- They ask to use the markers in their room, and I remind them about the markers that I had to throw out, and the sheets I had to wash, because markers dried out before or after turning solids into prints. Yet I still find uncapped, dried out markers on their floor, and find spots of color where I wish I didn’t.
- They use anything and everything for pretend play, which I am completely good with, except then they either hit me with it, or leave it on the floor where I trip over it, or where it could get broken.
I always say that “I guess I won’t be able to let you do that again”, and perhaps take away the object or privilege for a while, then I get an apology, then I give them another chance, then they invariably do the exact same thing again. And again. And AGAIN.
Certainly, I could not let them have that second, third, or hundredth chance. I could take and box away the toys they’ve left in the bathroom sink every single day of the last week. I could give them lengthy time outs. I could spank them. I could deny them other privileges. I could yell. I could stand over them until they comply.
I could deny them the chance to appreciate and internalize the values of order, non-violence, and personal accountability.
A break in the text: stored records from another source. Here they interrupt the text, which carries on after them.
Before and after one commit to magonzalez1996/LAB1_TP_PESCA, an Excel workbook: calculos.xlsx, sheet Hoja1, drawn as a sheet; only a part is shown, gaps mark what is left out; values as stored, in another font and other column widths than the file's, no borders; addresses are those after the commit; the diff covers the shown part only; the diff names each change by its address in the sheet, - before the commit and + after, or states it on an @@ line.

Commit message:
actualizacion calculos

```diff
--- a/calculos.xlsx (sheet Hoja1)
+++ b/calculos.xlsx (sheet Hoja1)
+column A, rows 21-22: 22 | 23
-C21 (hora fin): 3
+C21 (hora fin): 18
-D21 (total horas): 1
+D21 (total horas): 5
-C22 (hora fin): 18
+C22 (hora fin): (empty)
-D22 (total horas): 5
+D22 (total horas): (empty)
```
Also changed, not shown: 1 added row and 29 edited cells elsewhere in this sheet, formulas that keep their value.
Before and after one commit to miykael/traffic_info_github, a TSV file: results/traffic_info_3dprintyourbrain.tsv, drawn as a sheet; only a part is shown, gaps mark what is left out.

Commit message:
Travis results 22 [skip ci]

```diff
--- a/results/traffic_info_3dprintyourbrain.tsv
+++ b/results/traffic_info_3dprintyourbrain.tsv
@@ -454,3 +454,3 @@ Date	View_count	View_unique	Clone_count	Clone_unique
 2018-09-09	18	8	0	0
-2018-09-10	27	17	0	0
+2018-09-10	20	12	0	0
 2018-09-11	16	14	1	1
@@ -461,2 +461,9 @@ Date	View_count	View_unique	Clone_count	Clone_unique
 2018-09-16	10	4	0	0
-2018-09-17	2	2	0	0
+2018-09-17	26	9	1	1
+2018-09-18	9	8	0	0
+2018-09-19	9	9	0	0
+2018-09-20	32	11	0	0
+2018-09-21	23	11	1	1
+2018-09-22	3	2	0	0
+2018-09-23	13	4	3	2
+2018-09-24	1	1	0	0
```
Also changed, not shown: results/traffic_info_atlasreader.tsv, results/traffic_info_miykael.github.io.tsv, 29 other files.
I could teach them that rules are made by the strong so that they can control the weak. I could tell them that they are obviously incapable of changing their ways until some arbitrary period of time has passed, and deny them the chance to set and meet goals for their own behavior. I could begrudge them the chance to work out and discuss logical compromises and alternate solutions. I could express to them that clean floors and complete sets of markers are more important to me than are their autonomy, creative self-expression, and opportunities to try again. I could tell them that an empty sink is more important than their chance to succeed. I could make sure they knew that this was MY home, and that they live here by sufferance. I could let my kids think of themselves as failures, as prisoners, as the worst things a parent can call a child in my mind: as disappointments.
Maybe my kids see me as a push-over, letting them do things over and over again. Maybe they don’t even think about honoring my requests. Maybe they DON’T CARE if I box up their toys, or if their markers dry out, or if I send them to time out. Maybe they don’t care if they cause me pain. Maybe, on all those times I have tried to engage them in conversations about showing respect for others, oneself, and property in general; on all those times when I’ve tried logic, compassion, and actual communication, I’ve just been talking to myself. Maybe they manipulate me, giving me the apology I want, then carrying on just as they please.
But maybe not. Most days I think my kids actually ARE sorry, that they want to do better, but somehow just forgot, or got distracted by the stuff of childhood. Sometimes I observe them remembering to try to do better, to think about their actions before they do them, to watch where they are going, to clean up after themselves, to do something with their anger other than lash out. Sometimes I see them trying *to grow*.
Of the seven markers I picked up off their bedroom floor tonight, only one didn’t have a cap. Yes, they could be cleaning their room themselves, but hey, they DID get the tops back on six out of seven markers, and that’s something they wouldn’t have had the chance to do if I didn’t allow them to have the markers in their room in the first place.
I AM getting really tired of ice-cream wrappers, strewn cereal, and broken household objects. I’m tired of hearing “sorry” and seeing so little to no change in behavior, of getting hit again and again by the same little boy who doesn’t yet have better ways to express his frustration. Maybe their development into civilized human beings is going far more slowly than I’d like; maybe that progress is downright glacial some days, but I do know that they ARE getting there:
I have capped markers to prove it.